Instructions to follow. Every line of the data below is to be duplicated exactly, pictures excepted.

BEGIN

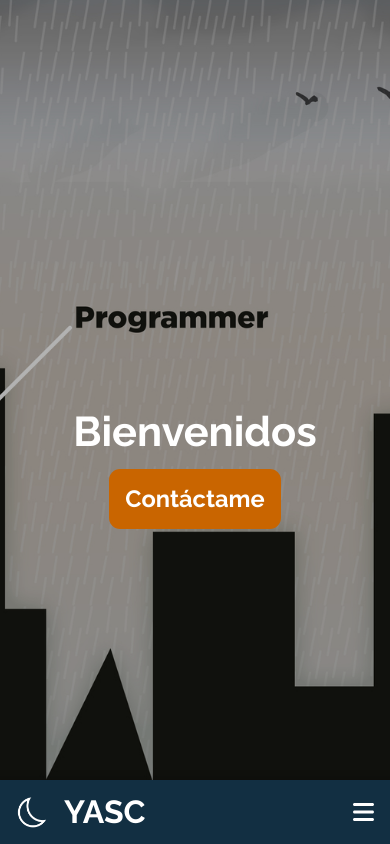
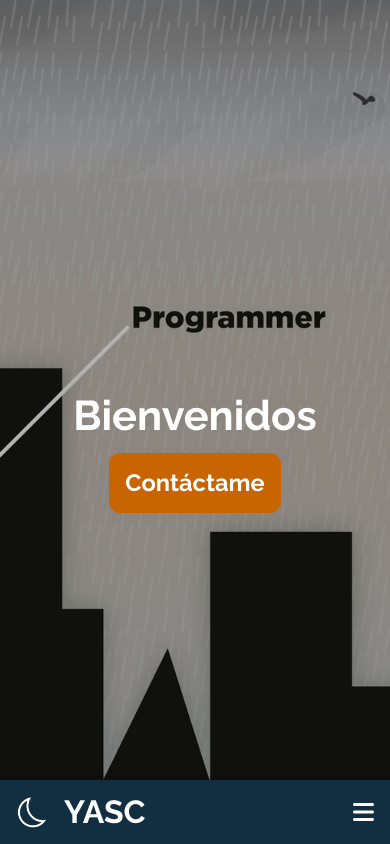
Before and after one commit to yhil-mar/My-Portfolio, a React (Vite) app: page / in a window 390 px wide. Shown: the top 844 px of the page. Built offline with nearby package versions, Linux system fonts and the light colour scheme.

Commit message:
corrección imagen landing y hover work

```diff
--- a/src/components/LandingSection/LandingSection.module.css
+++ b/src/components/LandingSection/LandingSection.module.css
@@ -97,7 +97,11 @@
 
 @media screen and (max-width: 1024px) {
     .landingContainer {
-        background-position: 55%;
+        background-size: auto 100%;
+    }
+
+    .mainText {
+        margin-top: 4rem;
     }
 }
 
--- a/src/components/WorksSection/WorkHover/WorkHover.module.css
+++ b/src/components/WorksSection/WorkHover/WorkHover.module.css
@@ -44,8 +44,15 @@
     font-weight: bold;
 }
 
-@media screen and (max-width: 1024px) {}
+@media screen and (max-width: 1024px) {
+    .hoverInfoContainer{
+        gap: 0.5rem;
+    }
 
+    .hoverInfo {
+        line-height: var(--step-2);
+    }
+}
 
 @media screen and (max-width: 700px) {
 
```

END

Response.
Before and after one commit to yhil-mar/My-Portfolio, a React (Vite) app: page / in a window 390 px wide. Shown: the top 844 px of the page. Built offline with nearby package versions, Linux system fonts and the light colour scheme.

Commit message:
corrección imagen landing y hover work

```diff
--- a/src/components/LandingSection/LandingSection.module.css
+++ b/src/components/LandingSection/LandingSection.module.css
@@ -97,7 +97,11 @@
 
 @media screen and (max-width: 1024px) {
     .landingContainer {
-        background-position: 55%;
+        background-size: auto 100%;
+    }
+
+    .mainText {
+        margin-top: 4rem;
     }
 }
 
--- a/src/components/WorksSection/WorkHover/WorkHover.module.css
+++ b/src/components/WorksSection/WorkHover/WorkHover.module.css
@@ -44,8 +44,15 @@
     font-weight: bold;
 }
 
-@media screen and (max-width: 1024px) {}
+@media screen and (max-width: 1024px) {
+    .hoverInfoContainer{
+        gap: 0.5rem;
+    }
 
+    .hoverInfo {
+        line-height: var(--step-2);
+    }
+}
 
 @media screen and (max-width: 700px) {
 
```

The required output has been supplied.